       cution  of the commands starts.	If you actually want an operation that
       fires independently for each physical row, you probably want to	use  a
       trigger, not a rule.  More information about the rules system is in the

       Presently, ON SELECT rules must be unconditional INSTEAD rules and must
       have  actions  that  consist  of	 a  single SELECT command. Thus, an ON
       SELECT rule effectively turns the table into a view, whose visible con-
       tents  are  the	rows returned by the rule's SELECT command rather than
       whatever had been stored in the table (if anything). It	is  considered
       better style to write a CREATE VIEW command than to create a real table
       and define an ON SELECT rule for it.

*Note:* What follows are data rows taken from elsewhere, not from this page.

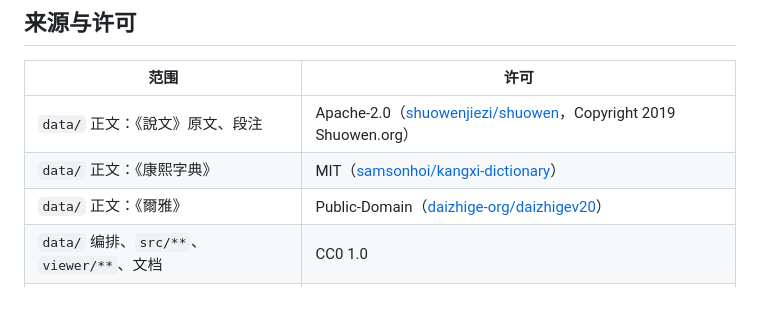
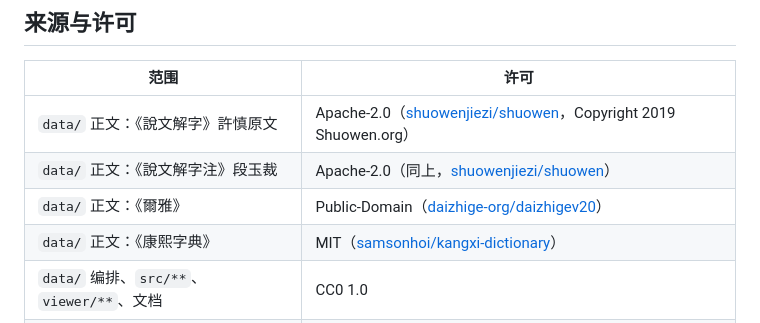
Before and after one commit to zhouyongh/hanzi-relations, a Markdown page: README.md, the part around the change. Drawn GitHub-style.

Commit message:
docs: 来源与许可按四部书逐条列出
补齐《說文》原文、段注、爾雅、康熙四行，并保留字形仓库与编排两行。

```diff
--- a/README.md
+++ b/README.md
@@ -100,9 +100,10 @@ xiaoxue_尔雅        2
 
 | 范围 | 许可 |
 |---|---|
-| `data/` 正文：《說文》原文、段注 | Apache-2.0（[shuowenjiezi/shuowen](https://github.com/shuowenjiezi/shuowen)，Copyright 2019 Shuowen.org） |
+| `data/` 正文：《說文解字》許慎原文 | Apache-2.0（[shuowenjiezi/shuowen](https://github.com/shuowenjiezi/shuowen)，Copyright 2019 Shuowen.org） |
+| `data/` 正文：《說文解字注》段玉裁 | Apache-2.0（同上，[shuowenjiezi/shuowen](https://github.com/shuowenjiezi/shuowen)） |
+| `data/` 正文：《爾雅》 | Public-Domain（[daizhige-org/daizhigev20](https://github.com/daizhige-org/daizhigev20)） |
 | `data/` 正文：《康熙字典》 | MIT（[samsonhoi/kangxi-dictionary](https://github.com/samsonhoi/kangxi-dictionary)） |
-| `data/` 正文：《爾雅》 | Public-Domain（[daizhige-org/daizhigev20](https://github.com/daizhige-org/daizhigev20)） |
 | `data/` 编排、`src/**`、`viewer/**`、文档 | CC0 1.0 |
 | 字形文件（**不在本库**） | [hanzi-glyphs-svg](https://github.com/zhouyongh/hanzi-glyphs-svg) 逐层许可：CC0 / CC BY 4.0 / OFL 1.1；本库只存指针 |
 
```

       You can create the illusion of an updatable view by defining ON INSERT,
       ON  UPDATE,  and	 ON DELETE rules (or any subset of those that's suffi-
       cient for your purposes) to replace update actions  on  the  view  with
       appropriate updates on other tables.

       There  is a catch if you try to use conditional rules for view updates:
       there must be an unconditional INSTEAD rule for each action you wish to
       allow  on the view. If the rule is conditional, or is not INSTEAD, then
       the system will still reject attempts to	 perform  the  update  action,
       because	it  thinks it might end up trying to perform the action on the
       dummy table of the view in some cases. If you want to  handle  all  the
       useful  cases  in  conditional  rules,  add an unconditional DO INSTEAD
       NOTHING rule to ensure that the system understands  it  will  never  be
       called  on  to update the dummy table.  Then make the conditional rules
       non-INSTEAD; in the cases where they  are  applied,  they  add  to  the
       default INSTEAD NOTHING action.

       name   The  name	 of  a	rule to create. This must be distinct from the
	      name of any other rule for the same table. Multiple rules on the
	      same  table and same event type are applied in alphabetical name

       event  The event is one of SELECT, INSERT, UPDATE, or DELETE.

       table  The name (optionally schema-qualified) of the table or view  the
	      rule applies to.

	      Any  SQL	conditional expression (returning boolean). The condi-
	      tion expression may not refer to any tables except NEW and  OLD,
	      and may not contain aggregate functions.

	      INSTEAD  indicates  that the commands should be executed instead
	      of the original command.

       ALSO   ALSO indicates that the commands should be executed in  addition
	      to the original command.

	      If neither ALSO nor INSTEAD is specified, ALSO is the default.

	      The command or commands that make up the rule action. Valid com-

       Within condition and command, the special table names NEW and  OLD  may
       be used to refer to values in the referenced table.  NEW is valid in ON
       INSERT and ON UPDATE rules to refer to the new row  being  inserted  or
       updated.	 OLD is valid in ON UPDATE and ON DELETE rules to refer to the
       existing row being updated or deleted.

       You must have the privilege RULE on a table to be allowed to  define  a
       rule on it.

       It is very important to take care to avoid circular rules. For example,
       though each of the following two rule definitions are accepted by Post-
       greSQL,	the  SELECT  command would cause PostgreSQL to report an error
       because the query cycled too many times:

	       SELECT * FROM t2;

	       SELECT * FROM t1;

       SELECT * FROM t1;

       Presently, if a rule action contains a NOTIFY command, the NOTIFY  com-
       mand  will  be  executed	 unconditionally,  that is, the NOTIFY will be
       issued even if there are not any rows that the rule  should  apply  to.
       For example, in

       CREATE RULE notify_me AS ON UPDATE TO mytable DO ALSO NOTIFY mytable;

       UPDATE mytable SET name = 'foo' WHERE id = 42;

       one  NOTIFY  event will be sent during the UPDATE, whether or not there
       are any rows that match the condition id = 42. This is  an  implementa-
       tion restriction that may be fixed in future releases.

       CREATE  RULE is a PostgreSQL language extension, as is the entire query
       rewrite system.

SQL - Language Statements	  2010-12-14			 CREATE RULE()